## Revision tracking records
*** Begin section ***
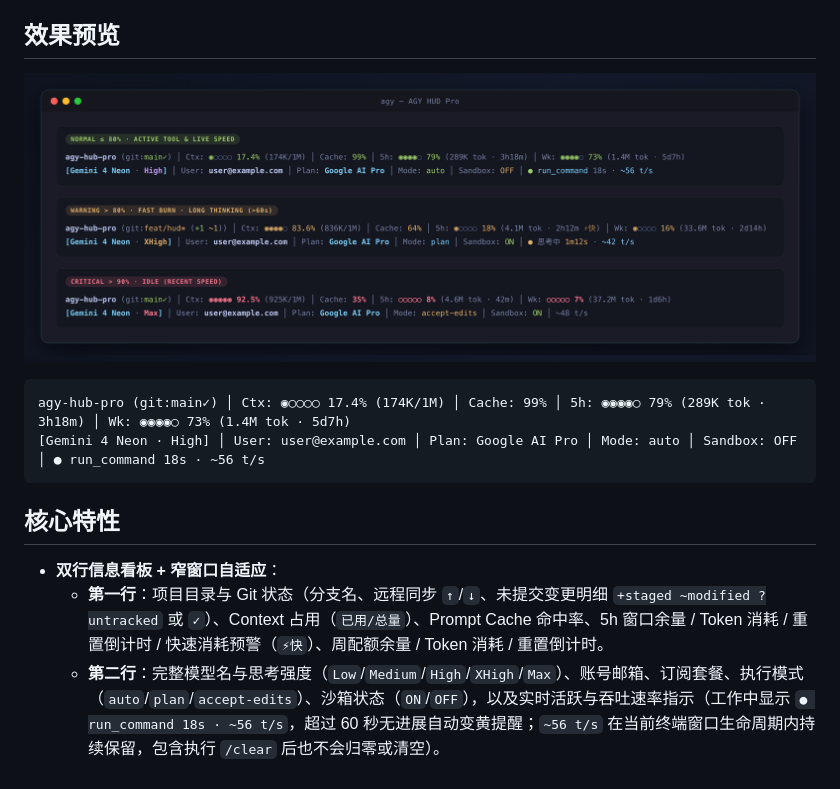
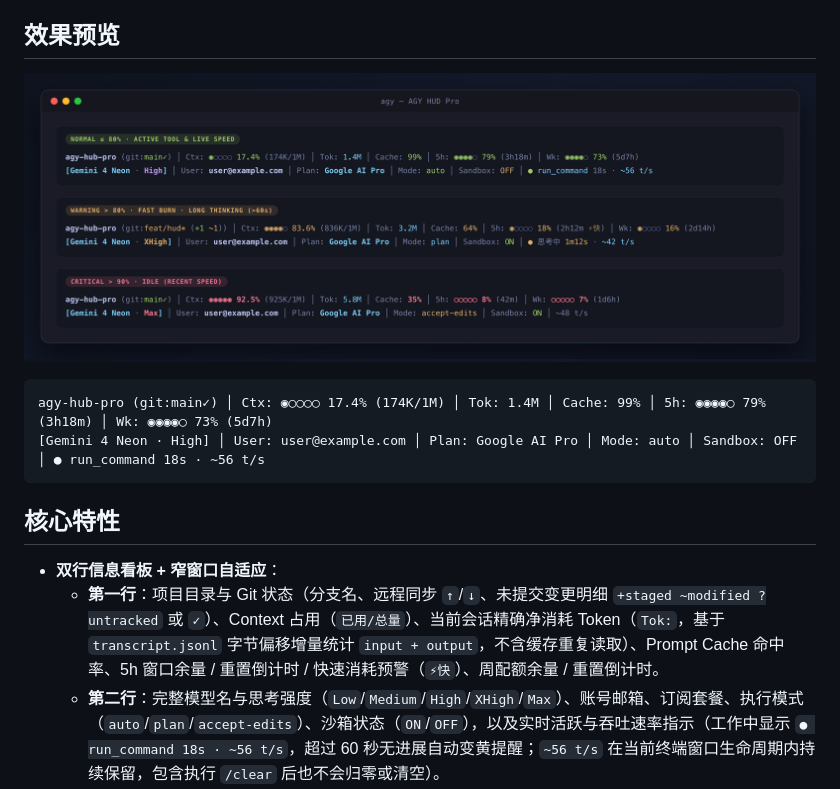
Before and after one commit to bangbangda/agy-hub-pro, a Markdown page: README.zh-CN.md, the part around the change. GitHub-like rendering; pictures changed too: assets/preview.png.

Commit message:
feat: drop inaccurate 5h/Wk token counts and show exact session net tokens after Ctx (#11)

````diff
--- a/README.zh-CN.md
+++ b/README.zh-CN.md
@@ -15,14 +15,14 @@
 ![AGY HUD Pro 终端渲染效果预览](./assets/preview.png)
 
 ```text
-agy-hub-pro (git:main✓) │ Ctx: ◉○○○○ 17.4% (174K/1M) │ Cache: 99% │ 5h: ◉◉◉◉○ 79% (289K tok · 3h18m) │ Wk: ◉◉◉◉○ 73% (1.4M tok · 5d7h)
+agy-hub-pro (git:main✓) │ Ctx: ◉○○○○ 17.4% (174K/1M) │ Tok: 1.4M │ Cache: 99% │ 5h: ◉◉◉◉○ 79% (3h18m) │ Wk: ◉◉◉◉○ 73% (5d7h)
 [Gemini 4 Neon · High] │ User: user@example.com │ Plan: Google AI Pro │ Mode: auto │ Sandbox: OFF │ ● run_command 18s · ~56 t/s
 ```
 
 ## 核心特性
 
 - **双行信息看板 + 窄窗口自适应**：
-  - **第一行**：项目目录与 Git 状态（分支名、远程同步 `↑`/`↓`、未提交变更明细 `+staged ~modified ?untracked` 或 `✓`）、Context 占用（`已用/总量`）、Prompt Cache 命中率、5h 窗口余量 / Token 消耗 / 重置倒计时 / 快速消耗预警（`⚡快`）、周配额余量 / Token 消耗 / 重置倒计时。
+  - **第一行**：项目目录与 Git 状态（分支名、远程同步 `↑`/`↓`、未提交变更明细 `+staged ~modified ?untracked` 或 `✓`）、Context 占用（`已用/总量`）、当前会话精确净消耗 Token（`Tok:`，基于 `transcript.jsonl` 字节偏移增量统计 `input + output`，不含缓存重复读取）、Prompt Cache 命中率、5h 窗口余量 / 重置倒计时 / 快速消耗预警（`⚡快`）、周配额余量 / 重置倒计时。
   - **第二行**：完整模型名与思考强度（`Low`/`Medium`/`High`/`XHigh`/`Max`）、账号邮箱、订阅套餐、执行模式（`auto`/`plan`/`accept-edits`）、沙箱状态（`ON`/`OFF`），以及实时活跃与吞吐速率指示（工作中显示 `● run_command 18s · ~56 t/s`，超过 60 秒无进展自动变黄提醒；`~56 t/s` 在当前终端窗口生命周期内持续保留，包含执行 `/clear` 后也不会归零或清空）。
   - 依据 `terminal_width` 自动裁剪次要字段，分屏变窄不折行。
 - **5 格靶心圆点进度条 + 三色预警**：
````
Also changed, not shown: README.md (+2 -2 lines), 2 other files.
*** End section ***
## WORK ORDER
Exclude all images, then retype the records above without alteration.

## EXERCISE SOLUTION
Before and after one commit to bangbangda/agy-hub-pro, a Markdown page: README.zh-CN.md, the part around the change. GitHub-like rendering; pictures changed too: assets/preview.png.

Commit message:
feat: drop inaccurate 5h/Wk token counts and show exact session net tokens after Ctx (#11)

````diff
--- a/README.zh-CN.md
+++ b/README.zh-CN.md
@@ -15,14 +15,14 @@
 ![AGY HUD Pro 终端渲染效果预览](./assets/preview.png)
 
 ```text
-agy-hub-pro (git:main✓) │ Ctx: ◉○○○○ 17.4% (174K/1M) │ Cache: 99% │ 5h: ◉◉◉◉○ 79% (289K tok · 3h18m) │ Wk: ◉◉◉◉○ 73% (1.4M tok · 5d7h)
+agy-hub-pro (git:main✓) │ Ctx: ◉○○○○ 17.4% (174K/1M) │ Tok: 1.4M │ Cache: 99% │ 5h: ◉◉◉◉○ 79% (3h18m) │ Wk: ◉◉◉◉○ 73% (5d7h)
 [Gemini 4 Neon · High] │ User: user@example.com │ Plan: Google AI Pro │ Mode: auto │ Sandbox: OFF │ ● run_command 18s · ~56 t/s
 ```
 
 ## 核心特性
 
 - **双行信息看板 + 窄窗口自适应**：
-  - **第一行**：项目目录与 Git 状态（分支名、远程同步 `↑`/`↓`、未提交变更明细 `+staged ~modified ?untracked` 或 `✓`）、Context 占用（`已用/总量`）、Prompt Cache 命中率、5h 窗口余量 / Token 消耗 / 重置倒计时 / 快速消耗预警（`⚡快`）、周配额余量 / Token 消耗 / 重置倒计时。
+  - **第一行**：项目目录与 Git 状态（分支名、远程同步 `↑`/`↓`、未提交变更明细 `+staged ~modified ?untracked` 或 `✓`）、Context 占用（`已用/总量`）、当前会话精确净消耗 Token（`Tok:`，基于 `transcript.jsonl` 字节偏移增量统计 `input + output`，不含缓存重复读取）、Prompt Cache 命中率、5h 窗口余量 / 重置倒计时 / 快速消耗预警（`⚡快`）、周配额余量 / 重置倒计时。
   - **第二行**：完整模型名与思考强度（`Low`/`Medium`/`High`/`XHigh`/`Max`）、账号邮箱、订阅套餐、执行模式（`auto`/`plan`/`accept-edits`）、沙箱状态（`ON`/`OFF`），以及实时活跃与吞吐速率指示（工作中显示 `● run_command 18s · ~56 t/s`，超过 60 秒无进展自动变黄提醒；`~56 t/s` 在当前终端窗口生命周期内持续保留，包含执行 `/clear` 后也不会归零或清空）。
   - 依据 `terminal_width` 自动裁剪次要字段，分屏变窄不折行。
 - **5 格靶心圆点进度条 + 三色预警**：
````
Also changed, not shown: README.md (+2 -2 lines), 2 other files.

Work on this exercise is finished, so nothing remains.